◆ SOURCE DATA ◆
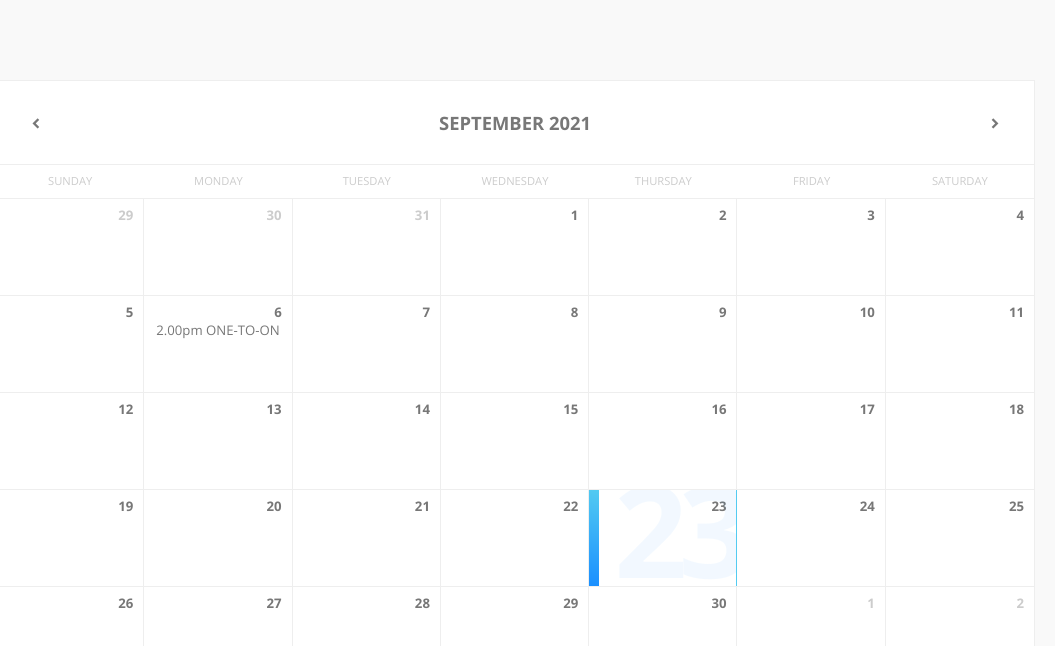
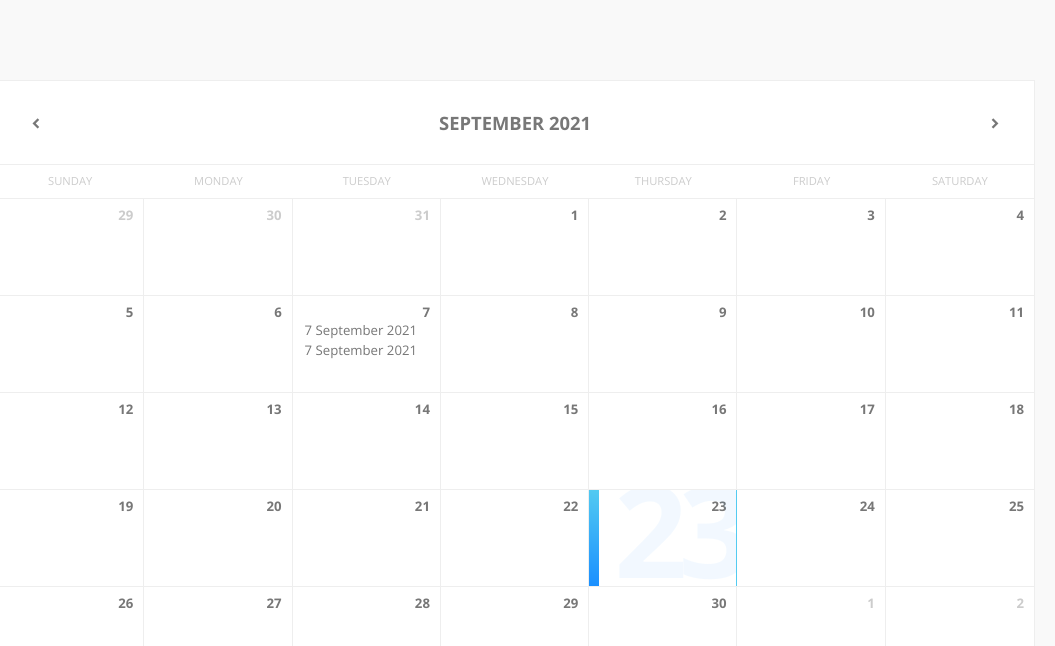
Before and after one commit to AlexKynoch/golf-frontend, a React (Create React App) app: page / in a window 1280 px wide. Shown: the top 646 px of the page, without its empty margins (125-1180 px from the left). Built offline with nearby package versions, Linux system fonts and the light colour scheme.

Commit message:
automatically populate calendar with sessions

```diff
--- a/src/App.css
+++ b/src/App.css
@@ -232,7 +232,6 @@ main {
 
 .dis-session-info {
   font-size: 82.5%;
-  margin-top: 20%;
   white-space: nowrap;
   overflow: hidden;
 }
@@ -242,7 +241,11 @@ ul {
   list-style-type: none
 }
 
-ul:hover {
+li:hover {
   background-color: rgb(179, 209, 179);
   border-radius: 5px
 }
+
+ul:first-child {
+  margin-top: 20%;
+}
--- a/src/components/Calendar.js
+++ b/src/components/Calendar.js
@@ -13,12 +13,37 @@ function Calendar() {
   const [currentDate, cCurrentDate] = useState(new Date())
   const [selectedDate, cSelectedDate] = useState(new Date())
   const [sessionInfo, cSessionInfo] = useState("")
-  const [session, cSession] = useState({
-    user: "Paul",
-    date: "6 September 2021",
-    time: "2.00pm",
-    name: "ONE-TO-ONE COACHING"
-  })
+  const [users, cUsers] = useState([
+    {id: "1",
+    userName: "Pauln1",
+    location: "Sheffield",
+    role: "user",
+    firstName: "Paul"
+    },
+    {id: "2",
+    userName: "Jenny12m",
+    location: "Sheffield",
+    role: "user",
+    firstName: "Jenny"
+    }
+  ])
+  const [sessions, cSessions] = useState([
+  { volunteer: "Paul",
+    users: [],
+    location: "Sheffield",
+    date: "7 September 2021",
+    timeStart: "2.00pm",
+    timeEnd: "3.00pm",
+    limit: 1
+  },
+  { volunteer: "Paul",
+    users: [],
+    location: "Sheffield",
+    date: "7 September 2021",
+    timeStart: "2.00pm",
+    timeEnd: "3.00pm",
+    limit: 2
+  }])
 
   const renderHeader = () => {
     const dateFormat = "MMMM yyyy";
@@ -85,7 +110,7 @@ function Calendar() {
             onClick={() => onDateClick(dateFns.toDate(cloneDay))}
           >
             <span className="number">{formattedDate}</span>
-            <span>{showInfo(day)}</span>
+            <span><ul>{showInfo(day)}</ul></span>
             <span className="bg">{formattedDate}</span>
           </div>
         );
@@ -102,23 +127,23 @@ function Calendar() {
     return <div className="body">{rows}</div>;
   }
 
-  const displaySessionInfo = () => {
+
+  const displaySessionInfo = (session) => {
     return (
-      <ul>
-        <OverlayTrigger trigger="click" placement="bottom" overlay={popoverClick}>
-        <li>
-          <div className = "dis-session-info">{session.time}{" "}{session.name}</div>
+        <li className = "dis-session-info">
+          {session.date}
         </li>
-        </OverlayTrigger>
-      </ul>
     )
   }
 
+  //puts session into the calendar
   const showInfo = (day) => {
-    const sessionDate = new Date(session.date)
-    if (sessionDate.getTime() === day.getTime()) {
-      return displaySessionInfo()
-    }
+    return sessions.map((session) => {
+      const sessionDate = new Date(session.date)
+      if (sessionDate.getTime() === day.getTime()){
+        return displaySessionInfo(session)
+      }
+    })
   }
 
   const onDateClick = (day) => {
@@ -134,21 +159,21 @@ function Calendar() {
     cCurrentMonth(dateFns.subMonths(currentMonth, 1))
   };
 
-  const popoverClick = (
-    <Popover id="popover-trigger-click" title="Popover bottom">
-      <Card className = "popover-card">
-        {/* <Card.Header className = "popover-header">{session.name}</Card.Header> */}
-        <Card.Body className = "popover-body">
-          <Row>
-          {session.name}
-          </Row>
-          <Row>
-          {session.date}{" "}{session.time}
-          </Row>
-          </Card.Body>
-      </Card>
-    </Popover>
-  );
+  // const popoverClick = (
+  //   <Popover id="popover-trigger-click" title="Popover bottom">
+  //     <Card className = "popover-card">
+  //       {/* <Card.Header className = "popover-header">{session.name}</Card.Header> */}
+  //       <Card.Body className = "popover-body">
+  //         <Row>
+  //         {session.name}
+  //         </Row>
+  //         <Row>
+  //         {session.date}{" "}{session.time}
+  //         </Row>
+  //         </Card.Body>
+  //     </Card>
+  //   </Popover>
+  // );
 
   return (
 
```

◆ ACTIVITY ◆
The listing above is to be written out again exactly, with its pictures omitted.

◆ FINAL ANSWER ◆
Before and after one commit to AlexKynoch/golf-frontend, a React (Create React App) app: page / in a window 1280 px wide. Shown: the top 646 px of the page, without its empty margins (125-1180 px from the left). Built offline with nearby package versions, Linux system fonts and the light colour scheme.

Commit message:
automatically populate calendar with sessions

```diff
--- a/src/App.css
+++ b/src/App.css
@@ -232,7 +232,6 @@ main {
 
 .dis-session-info {
   font-size: 82.5%;
-  margin-top: 20%;
   white-space: nowrap;
   overflow: hidden;
 }
@@ -242,7 +241,11 @@ ul {
   list-style-type: none
 }
 
-ul:hover {
+li:hover {
   background-color: rgb(179, 209, 179);
   border-radius: 5px
 }
+
+ul:first-child {
+  margin-top: 20%;
+}
--- a/src/components/Calendar.js
+++ b/src/components/Calendar.js
@@ -13,12 +13,37 @@ function Calendar() {
   const [currentDate, cCurrentDate] = useState(new Date())
   const [selectedDate, cSelectedDate] = useState(new Date())
   const [sessionInfo, cSessionInfo] = useState("")
-  const [session, cSession] = useState({
-    user: "Paul",
-    date: "6 September 2021",
-    time: "2.00pm",
-    name: "ONE-TO-ONE COACHING"
-  })
+  const [users, cUsers] = useState([
+    {id: "1",
+    userName: "Pauln1",
+    location: "Sheffield",
+    role: "user",
+    firstName: "Paul"
+    },
+    {id: "2",
+    userName: "Jenny12m",
+    location: "Sheffield",
+    role: "user",
+    firstName: "Jenny"
+    }
+  ])
+  const [sessions, cSessions] = useState([
+  { volunteer: "Paul",
+    users: [],
+    location: "Sheffield",
+    date: "7 September 2021",
+    timeStart: "2.00pm",
+    timeEnd: "3.00pm",
+    limit: 1
+  },
+  { volunteer: "Paul",
+    users: [],
+    location: "Sheffield",
+    date: "7 September 2021",
+    timeStart: "2.00pm",
+    timeEnd: "3.00pm",
+    limit: 2
+  }])
 
   const renderHeader = () => {
     const dateFormat = "MMMM yyyy";
@@ -85,7 +110,7 @@ function Calendar() {
             onClick={() => onDateClick(dateFns.toDate(cloneDay))}
           >
             <span className="number">{formattedDate}</span>
-            <span>{showInfo(day)}</span>
+            <span><ul>{showInfo(day)}</ul></span>
             <span className="bg">{formattedDate}</span>
           </div>
         );
@@ -102,23 +127,23 @@ function Calendar() {
     return <div className="body">{rows}</div>;
   }
 
-  const displaySessionInfo = () => {
+
+  const displaySessionInfo = (session) => {
     return (
-      <ul>
-        <OverlayTrigger trigger="click" placement="bottom" overlay={popoverClick}>
-        <li>
-          <div className = "dis-session-info">{session.time}{" "}{session.name}</div>
+        <li className = "dis-session-info">
+          {session.date}
         </li>
-        </OverlayTrigger>
-      </ul>
     )
   }
 
+  //puts session into the calendar
   const showInfo = (day) => {
-    const sessionDate = new Date(session.date)
-    if (sessionDate.getTime() === day.getTime()) {
-      return displaySessionInfo()
-    }
+    return sessions.map((session) => {
+      const sessionDate = new Date(session.date)
+      if (sessionDate.getTime() === day.getTime()){
+        return displaySessionInfo(session)
+      }
+    })
   }
 
   const onDateClick = (day) => {
@@ -134,21 +159,21 @@ function Calendar() {
     cCurrentMonth(dateFns.subMonths(currentMonth, 1))
   };
 
-  const popoverClick = (
-    <Popover id="popover-trigger-click" title="Popover bottom">
-      <Card className = "popover-card">
-        {/* <Card.Header className = "popover-header">{session.name}</Card.Header> */}
-        <Card.Body className = "popover-body">
-          <Row>
-          {session.name}
-          </Row>
-          <Row>
-          {session.date}{" "}{session.time}
-          </Row>
-          </Card.Body>
-      </Card>
-    </Popover>
-  );
+  // const popoverClick = (
+  //   <Popover id="popover-trigger-click" title="Popover bottom">
+  //     <Card className = "popover-card">
+  //       {/* <Card.Header className = "popover-header">{session.name}</Card.Header> */}
+  //       <Card.Body className = "popover-body">
+  //         <Row>
+  //         {session.name}
+  //         </Row>
+  //         <Row>
+  //         {session.date}{" "}{session.time}
+  //         </Row>
+  //         </Card.Body>
+  //     </Card>
+  //   </Popover>
+  // );
 
   return (
 
```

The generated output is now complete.